2 The history and development of medical tourism

The interest in physical well-being and health is not new. People have always had a keen interest in healing and relaxation, triggered above all by the occurrence of natural mineral springs. After the pioneering considerations of the Greeks, especially Hippocrates, these healing springs were also discovered by the ancient Romans (200 BC), whereupon these springs were used for water healing methods in many regions of Europe, including France, Hungary, Croatia and Germany . The existence of a large number of different health resorts at an early stage implies that the trend towards well-being, health and getting healthy has been around for a long time and is currently only subject to a so-called modernization and character shift (cf. KUREN & HOLIDAY 2007, oS and cf. BENCZÚR-ÜRMÖSSY 2003, p . 5). Today a fertile branch of industry is developing from this fundamental motive, the growth of which currently seems unchecked. The following chapter covers the development of the form of tourism - health-motivated travel - to date. At the beginning, the two geographical sub-areas of geomedicine and medical geography are considered, as these can be described as pioneering disciplines that for the first time established the link between medical aspects and geographical content. Health tourism is based on these beginnings and has established itself to this day as a separate sub-area in human geography. Since then it has been subject to numerous modifications and has currently expanded to include the new forms of wellness tourism and medical tourism.

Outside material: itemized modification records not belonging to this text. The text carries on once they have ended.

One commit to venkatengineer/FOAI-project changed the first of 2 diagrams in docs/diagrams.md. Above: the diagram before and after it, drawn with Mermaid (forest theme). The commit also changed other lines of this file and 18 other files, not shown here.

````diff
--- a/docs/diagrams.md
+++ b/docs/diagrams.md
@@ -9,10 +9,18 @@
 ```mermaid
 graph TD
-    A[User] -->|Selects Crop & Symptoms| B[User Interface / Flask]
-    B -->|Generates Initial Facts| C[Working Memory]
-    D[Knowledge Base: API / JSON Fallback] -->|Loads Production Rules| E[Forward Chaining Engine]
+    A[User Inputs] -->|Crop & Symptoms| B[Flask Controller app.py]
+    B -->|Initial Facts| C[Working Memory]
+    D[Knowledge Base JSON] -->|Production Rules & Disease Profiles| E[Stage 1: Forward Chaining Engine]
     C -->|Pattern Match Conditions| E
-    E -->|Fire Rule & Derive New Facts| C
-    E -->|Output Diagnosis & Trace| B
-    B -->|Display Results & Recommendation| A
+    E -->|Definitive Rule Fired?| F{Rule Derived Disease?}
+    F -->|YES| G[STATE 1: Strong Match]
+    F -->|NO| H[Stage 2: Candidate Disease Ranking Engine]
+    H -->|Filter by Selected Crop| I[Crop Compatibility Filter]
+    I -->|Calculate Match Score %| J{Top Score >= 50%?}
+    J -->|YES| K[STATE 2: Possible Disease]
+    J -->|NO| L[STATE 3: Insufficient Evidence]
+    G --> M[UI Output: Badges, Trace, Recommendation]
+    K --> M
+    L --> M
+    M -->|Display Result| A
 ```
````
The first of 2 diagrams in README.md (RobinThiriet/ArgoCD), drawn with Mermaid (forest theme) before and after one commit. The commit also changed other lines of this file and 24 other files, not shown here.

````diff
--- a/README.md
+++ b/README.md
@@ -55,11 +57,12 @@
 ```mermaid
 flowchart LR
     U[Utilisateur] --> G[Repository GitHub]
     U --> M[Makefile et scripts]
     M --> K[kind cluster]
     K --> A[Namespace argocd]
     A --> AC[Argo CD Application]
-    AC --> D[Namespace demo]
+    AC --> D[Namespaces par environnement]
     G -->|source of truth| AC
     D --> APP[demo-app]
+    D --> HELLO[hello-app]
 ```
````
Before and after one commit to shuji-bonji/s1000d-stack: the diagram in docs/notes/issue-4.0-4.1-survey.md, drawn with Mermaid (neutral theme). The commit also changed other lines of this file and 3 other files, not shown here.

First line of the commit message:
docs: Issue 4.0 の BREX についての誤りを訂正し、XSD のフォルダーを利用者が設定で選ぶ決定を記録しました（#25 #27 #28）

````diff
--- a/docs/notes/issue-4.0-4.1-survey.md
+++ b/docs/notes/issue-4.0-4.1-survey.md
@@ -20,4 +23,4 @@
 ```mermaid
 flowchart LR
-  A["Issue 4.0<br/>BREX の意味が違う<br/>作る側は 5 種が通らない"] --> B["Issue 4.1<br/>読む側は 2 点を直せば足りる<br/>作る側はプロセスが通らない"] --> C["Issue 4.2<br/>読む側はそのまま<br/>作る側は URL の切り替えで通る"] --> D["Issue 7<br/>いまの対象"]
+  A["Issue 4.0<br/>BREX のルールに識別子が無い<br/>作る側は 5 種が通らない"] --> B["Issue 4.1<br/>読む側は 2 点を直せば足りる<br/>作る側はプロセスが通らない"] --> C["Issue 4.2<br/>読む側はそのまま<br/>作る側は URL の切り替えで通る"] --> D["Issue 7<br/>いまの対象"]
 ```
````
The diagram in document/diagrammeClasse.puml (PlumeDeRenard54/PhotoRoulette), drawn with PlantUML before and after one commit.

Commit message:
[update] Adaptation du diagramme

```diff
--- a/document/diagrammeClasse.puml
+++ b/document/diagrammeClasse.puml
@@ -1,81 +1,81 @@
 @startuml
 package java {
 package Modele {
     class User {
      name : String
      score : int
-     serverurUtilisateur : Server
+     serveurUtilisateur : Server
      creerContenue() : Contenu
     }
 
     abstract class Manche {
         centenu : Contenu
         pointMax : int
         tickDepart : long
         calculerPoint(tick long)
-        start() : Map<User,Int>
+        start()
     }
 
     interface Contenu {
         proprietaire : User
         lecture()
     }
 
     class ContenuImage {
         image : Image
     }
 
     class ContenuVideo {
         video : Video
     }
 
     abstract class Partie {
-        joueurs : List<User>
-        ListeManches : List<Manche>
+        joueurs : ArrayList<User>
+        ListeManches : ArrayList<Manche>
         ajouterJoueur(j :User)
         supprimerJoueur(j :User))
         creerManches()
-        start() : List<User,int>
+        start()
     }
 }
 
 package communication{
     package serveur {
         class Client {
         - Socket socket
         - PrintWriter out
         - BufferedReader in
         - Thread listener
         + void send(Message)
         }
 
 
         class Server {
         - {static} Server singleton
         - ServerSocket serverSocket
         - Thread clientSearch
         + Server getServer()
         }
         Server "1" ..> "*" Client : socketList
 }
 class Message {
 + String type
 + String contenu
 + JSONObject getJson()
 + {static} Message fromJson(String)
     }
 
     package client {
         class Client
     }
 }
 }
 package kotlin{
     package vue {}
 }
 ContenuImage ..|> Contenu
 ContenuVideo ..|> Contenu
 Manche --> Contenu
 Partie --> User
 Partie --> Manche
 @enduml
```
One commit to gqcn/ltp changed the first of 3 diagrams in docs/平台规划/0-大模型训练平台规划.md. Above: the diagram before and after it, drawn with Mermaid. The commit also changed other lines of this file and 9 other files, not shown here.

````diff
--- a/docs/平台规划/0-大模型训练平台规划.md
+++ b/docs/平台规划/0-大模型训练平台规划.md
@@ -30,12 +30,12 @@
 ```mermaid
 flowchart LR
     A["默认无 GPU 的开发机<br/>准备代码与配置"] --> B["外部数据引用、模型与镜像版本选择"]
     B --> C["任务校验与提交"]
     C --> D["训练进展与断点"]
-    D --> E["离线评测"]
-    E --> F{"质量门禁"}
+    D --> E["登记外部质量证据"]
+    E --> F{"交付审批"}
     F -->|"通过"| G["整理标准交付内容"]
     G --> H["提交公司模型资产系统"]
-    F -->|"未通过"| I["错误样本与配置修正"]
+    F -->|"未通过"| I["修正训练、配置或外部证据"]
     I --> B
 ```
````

The present work shows a focus on geographical issues and is also considered from this point of view. Accordingly, the term medical tourism is first explained in its origin and placed in the context of human geography.

Medical geography is a sub-area of ​​physical anthropogeography, whereas traditional and new health tourism can be assigned to economic geography and here to tourism geography. Medical tourism can also be located here as a designated sub-area (cf. HEINEBERG 2003, p. 18 f.). According to TURGER, medical tourism can be located at the intersection of health tourism and health system research, which both represent sub-areas of economic and physical anthropogeography (cf. TURGER 2005, p. 10).

Fig. 2: Medical tourism in the context of geography

Figure not included in this excerpt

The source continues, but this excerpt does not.